was a Victorian history and genre painter. He was born in Cork, Ireland, the son of Dr. John Richard Elmore, a surgeon who retired from the British Army to Clonakilty. His family moved to London, where Elmore studied at the Royal Academy of Arts. His early works were in the troubadour style of Richard Parkes Bonington, but he soon graduated to religious work, notably The Martyrdom of Thomas Becket, commissioned by Daniel O'Connell for Westland Row Church in Dublin. Between 1840 and 1844 Elmore travelled across Europe, visiting Munich, Venice, Bologna, and Florence. Elmore seems to have been associated with The Clique, a group of young artists who saw themselves as followers of Hogarth and David Wilkie. According to his friend William Powell Frith he was member of the group, but since it was most active while he was in continental Europe, his involvement was probably short-lived. Most of Elmore's later works were historical narrative paintings. Religious Controversy and The Novice were implicitly anti-Catholic in character. Other paintings set episodes from Shakespeare, or the history of the French Revolution. They often contained subtle explorations of the process of creation, most importantly his two paintings about technological innovation, The Invention of the Stocking Loom (1847, Nottingham Castle Museum) and The Invention of the Combing Machine (1862, Cartwright Hall, Bradford). Both portray the process of industrialisation by depicting picturesque pre-industrial handicrafts. The inventor is supposed to be pondering these manual skills while he forms in his mind a mechanism to replace them. Elmore's best-known work is On the Brink (1865; Fitzwilliam Museum, Cambridge), a moral genre painting depicting a young woman who has lost her money gambling, and is 'on the brink' of responding to the blandishments of a seducer, who is depicted as a satan-like figure, Kazimierz Alchimowicz
(1840 ?C 1916) was a Lithuanian-born Polish romantic painter.
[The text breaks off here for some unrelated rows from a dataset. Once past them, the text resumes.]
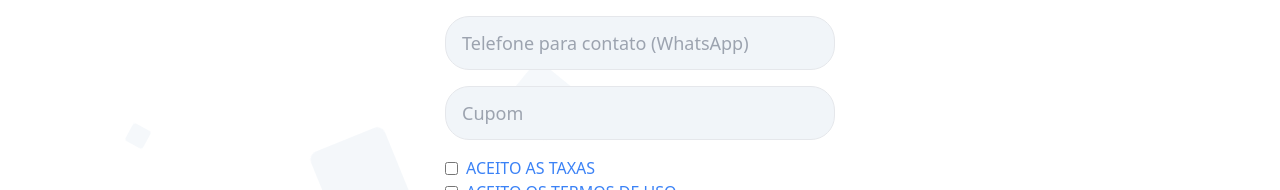
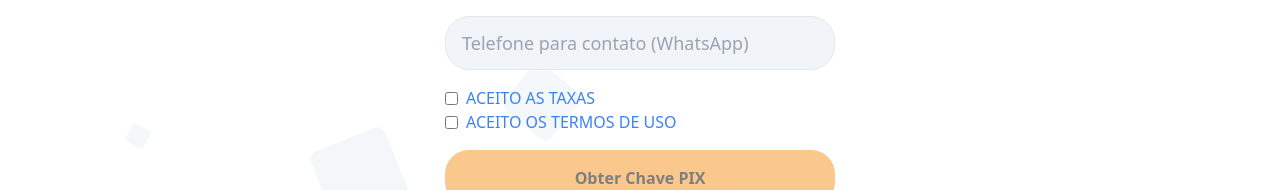
Before and after one commit to Lucasqc04/john-galt, a React (Vite) app: page /1/buy-checkout in a window 1280 px wide. Shown: the part 514-704 px from the top of the page. Built offline with nearby package versions, Linux system fonts and the light colour scheme; no server answers; what @mercadopago/sdk-react would draw is missing.

Commit message:
feat: remove cupom

```diff
--- a/src/view/screens/BuyBitcoin/BuyCheckout.tsx
+++ b/src/view/screens/BuyBitcoin/BuyCheckout.tsx
@@ -22,7 +22,7 @@
   const timeoutRef = useRef<NodeJS.Timeout | null>(null);
   const [coldWallet, setColdWallet] = useState<string>('');
   const [transactionNumber, setTransactionNumber] = useState<string>('');
-  const [cupom, setCupom] = useState<string>('');
+  // const [cupom, setCupom] = useState<string>('');
   const [isDropdownOpen, setIsDropdownOpen] = useState(false);
   const [isDropdownOpenMethod, setIsDropdownOpenMethod] = useState(false);
   const [paymentMethod, setPaymentMethod] = useState<
@@ -38,7 +38,7 @@
   const [acceptTerms, setAcceptTerms] = useState(false);
   const navigate = useNavigate();
   const { currentLang } = useCurrentLang();
-  const cupomValue = cupom.toUpperCase;
+  // const cupomValue = cupom.toUpperCase;
 
   useEffect(() => {
     const storedBrl = localStorage.getItem('brlAmount');
@@ -131,7 +131,7 @@
           network: network,
           phone: transactionNumber,
           coldWalletId: coldWallet,
-          cupom: cupomValue,
+          // cupom: cupom,
         },
       );
       if (isTransactionTimedOut) return;
@@ -371,7 +371,7 @@
                     </div>
                   </div>
 
-                  <div className="flex justify-center items-center pt-4">
+                  {/* <div className="flex justify-center items-center pt-4">
                     <div className="relative w-full">
                       <input
                         value={cupom}
@@ -382,7 +382,7 @@
                         className="border pl-4 pr-6 py-3 rounded-3xl text-base sm:text-lg text-black dark:text-white bg-slate-100 dark:bg-slate-700 w-full"
                       />
                     </div>
-                  </div>
+                  </div> */}
 
                   <div className="flex flex-col justify-center items-start pt-4">
                     <label className="flex items-center dark:text-white">
```
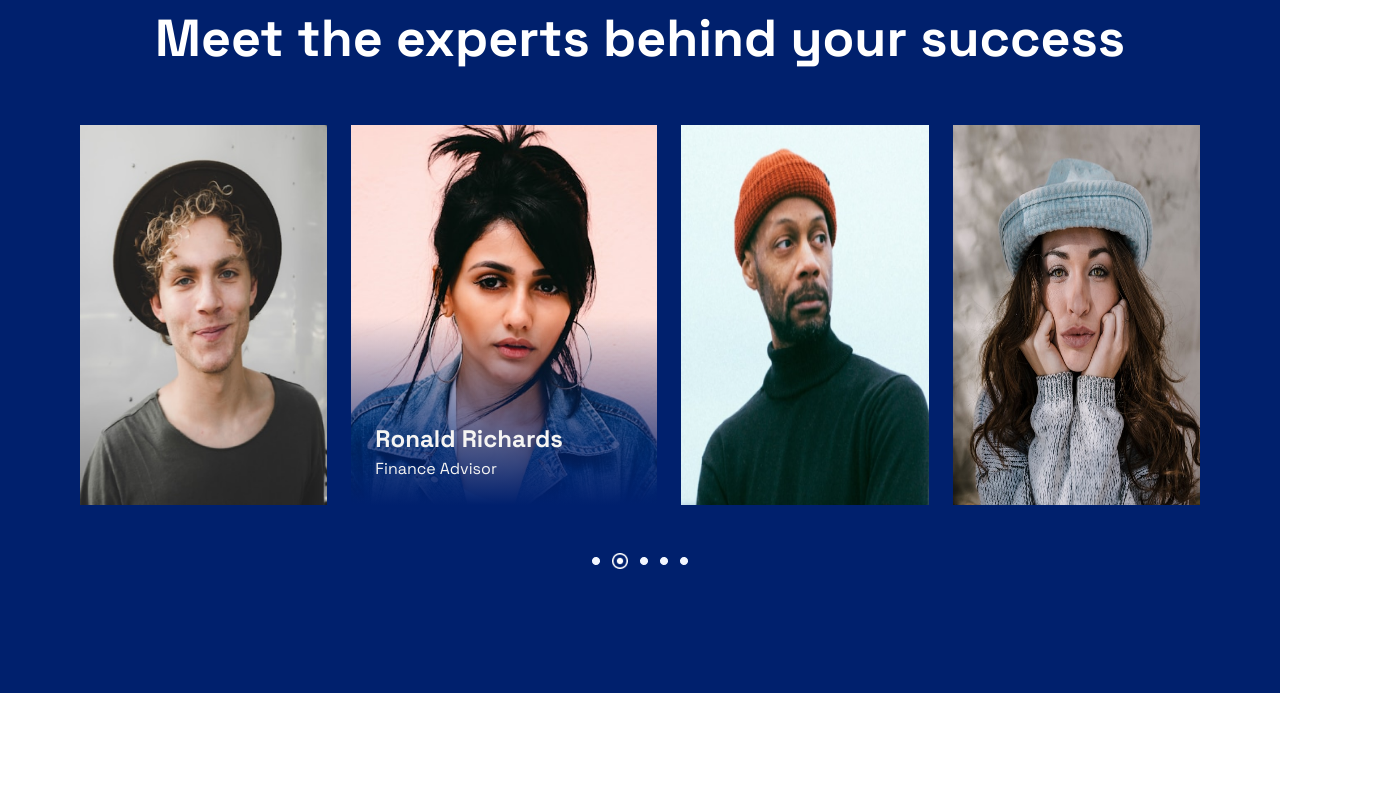
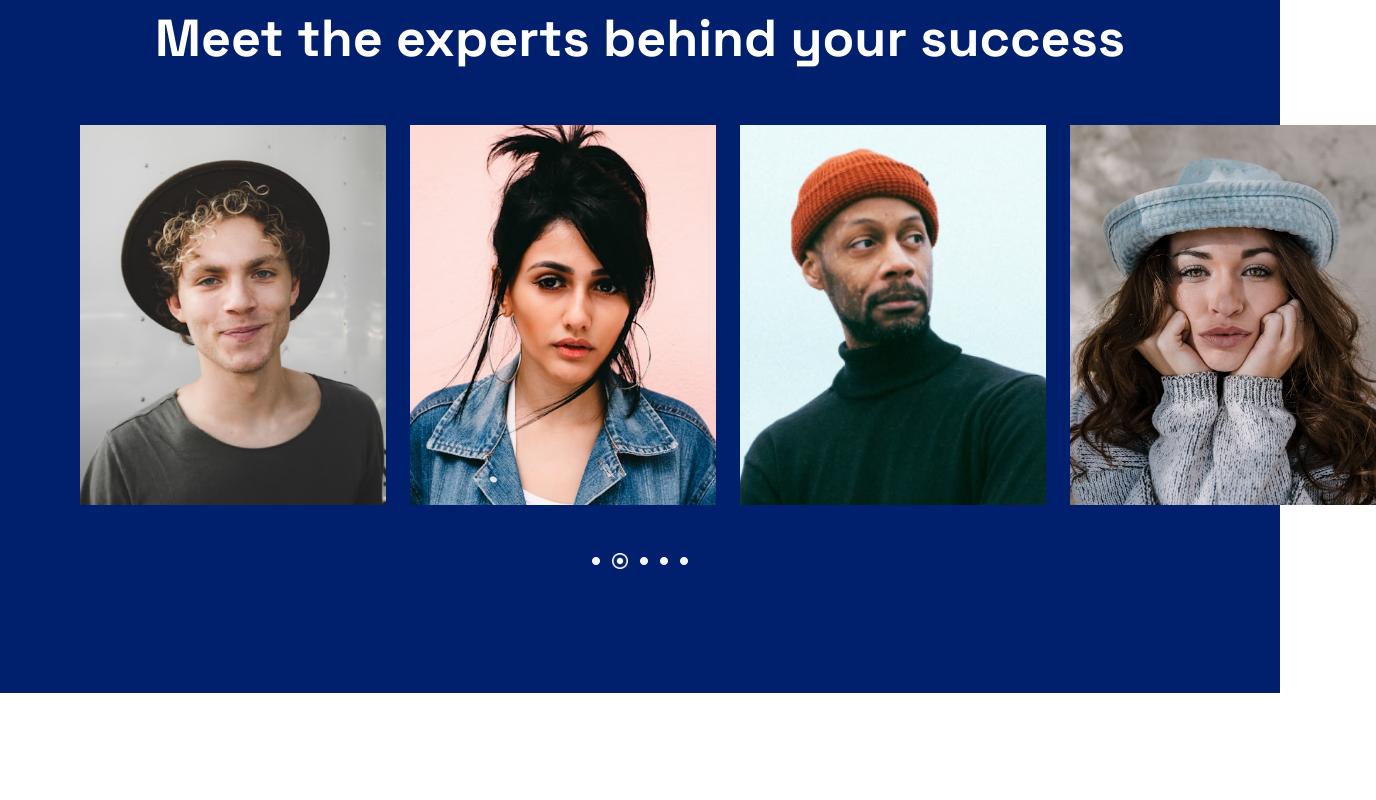
Before and after one commit to HunterMahmud/Softronixs-task, a React (Vite) app: page / in a window 1280 px wide. Shown: the part 5440-6240 px from the top of the page, 1376 px wide, since content can reach past the window. Built offline with nearby package versions, Linux system fonts and the light colour scheme.

Commit message:
Team: hover effect added

```diff
--- a/src/components/Team.jsx
+++ b/src/components/Team.jsx
@@ -7,13 +7,30 @@ const Team = () => {
                 <div className='flex justify-center items-center'>
                     <h1 className='text-center text-[30px] lg:text-[52px] text-white font-bold'>Meet the experts behind your success</h1>
                 </div>
-                {/* image */}
+
+                {/* image of team */}
                 <div className='flex items-center justify-between gap-6'>
-                    <div className='w-[306px] h-[380px] hidden lg:block'>
-                        <img className='w-[306px] h-[380px]' src="/team1.png" alt="" />
+                    <div className="w-[306px] h-[380px] hidden lg:block">
+                        <div className="relative w-[306px] h-[380px] group">
+                            {/* Image */}
+                            <img
+                                className="w-full h-full object-cover"
+                                src="/team1.png"
+                                alt="Team Member"
+                            />
+
+                            {/* Custom Gradient Overlay */}
+                            <div className="absolute inset-0 opacity-0 group-hover:opacity-100 transition-opacity duration-500 ease-in-out before:absolute before:inset-0 before:bg-[linear-gradient(180deg,rgba(0,32,109,0)_50.47%,#00206D_100%)] before:z-10"></div>
+
+                            {/* Text Overlay */}
+                            <div className="absolute inset-0 flex flex-col ml-6 justify-end pb-6 text-white opacity-0 group-hover:opacity-100 transition-opacity duration-500 ease-in-out z-20">
+                                <h5 className="text-[24px] text-[#F6F5F3] font-bold">Ronald Richards</h5>
+                                <p className="text-[#F6F5F3]">Finance Advisor</p>
+                            </div>
+                        </div>
                     </div>
-                    <div className='w-[306px] h-[380px] mx-auto lg:mx-0'>
-                        <div className="relative w-[306px] h-[380px]">
+                    <div className="w-[306px] h-[380px] mx-auto lg:mx-0">
+                        <div className="relative w-[306px] h-[380px] group">
                             {/* Image */}
                             <img
                                 className="w-full h-full object-cover"
@@ -22,24 +39,52 @@ const Team = () => {
                             />
 
                             {/* Custom Gradient Overlay */}
-                            <div className="absolute inset-0 before:absolute before:inset-0 before:bg-[linear-gradient(180deg,rgba(0,32,109,0)_50.47%,#00206D_100%)] before:z-10"></div>
+                            <div className="absolute inset-0 opacity-0 group-hover:opacity-100 transition-opacity duration-500 ease-in-out before:absolute before:inset-0 before:bg-[linear-gradient(180deg,rgba(0,32,109,0)_50.47%,#00206D_100%)] before:z-10"></div>
 
                             {/* Text Overlay */}
-                            <div className="absolute inset-0 flex flex-col ml-6 justify-end pb-6 text-white z-20">
+                            <div className="absolute inset-0 flex flex-col ml-6 justify-end pb-6 text-white opacity-0 group-hover:opacity-100 transition-opacity duration-500 ease-in-out z-20">
                                 <h5 className="text-[24px] text-[#F6F5F3] font-bold">Ronald Richards</h5>
                                 <p className="text-[#F6F5F3]">Finance Advisor</p>
                             </div>
                         </div>
-
-
-                    </div>
-                    <div className='w-[306px] h-[380px]  hidden lg:block'>
-                        <img className='w-[306px] h-[380px]' src="/team3.png" alt="" />
-                    </div>
-                    <div className='w-[306px] h-[380px] hidden xl:block'>
-                        <img className='w-[306px] h-[380px]' src="/team4.jpeg" alt="" />
                     </div>
 
+                    <div className="w-[306px] h-[380px] hidden lg:block">
+                        <div className="relative w-[306px] h-[380px] group">
+                            {/* Image */}
+                            <img
+                                className="w-full h-full object-cover"
+                                src="/team3.png"
+                                alt="Team Member"
+                            />
+                            {/* Custom Gradient Overlay */}
+                            <div className="absolute inset-0 opacity-0 group-hover:opacity-100 transition-opacity duration-300 before:absolute before:inset-0 before:bg-[linear-gradient(180deg,rgba(0,32,109,0)_50.47%,#00206D_100%)] before:z-10"></div>
+
+                            {/* Text Overlay */}
+                            <div className="absolute inset-0 flex flex-col ml-6 justify-end pb-6 text-white opacity-0 group-hover:opacity-100 transition-opacity duration-300 z-20">
+                                <h5 className="text-[24px] text-[#F6F5F3] font-bold">Ronald Richards</h5>
+                                <p className="text-[#F6F5F3]">Finance Advisor</p>
+                            </div>
+                        </div>
+                    </div>
+                    <div className="w-[306px] h-[380px] hidden xl:block">
+                        <div className="relative w-[306px] h-[380px] group">
+                            {/* Image */}
+                            <img
+                                className="w-full h-full object-cover"
+                                src="/team4.jpeg"
+                                alt="Team Member"
+                            />
+                            {/* Custom Gradient Overlay */}
+                            <div className="absolute inset-0 opacity-0 group-hover:opacity-100 transition-opacity duration-300 before:absolute before:inset-0 before:bg-[linear-gradient(180deg,rgba(0,32,109,0)_50.47%,#00206D_100%)] before:z-10"></div>
+
+                            {/* Text Overlay */}
+                            <div className="absolute inset-0 flex flex-col ml-6 justify-end pb-6 text-white opacity-0 group-hover:opacity-100 transition-opacity duration-300 z-20">
+                                <h5 className="text-[24px] text-[#F6F5F3] font-bold">Ronald Richards</h5>
+                                <p className="text-[#F6F5F3]">Finance Advisor</p>
+                            </div>
+                        </div>
+                    </div>
                 </div>
                 <div className='flex justify-center items-center gap-3'>
                     <img className='w-2 h-2' src="/Ellipsewhite.png" alt="" />
```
Born in Dziembrow, Lithuania, Alchimowicz was banished to Siberia for six years for his participation in the January Uprising. After his return, he enrolled in a drawing class in Warsaw taught by Wojciech Gerson. The class had a great influence on his later artistic works. He later studied art in Munich, Germany and Paris, France. While staying in France, Alchimowicz was a craftsmen decorating porcelain and earthenware crafts. He settled permanently in Warsaw in 1880 to paint professionally. His artistic inspiration mainly came from patriotic topics and history.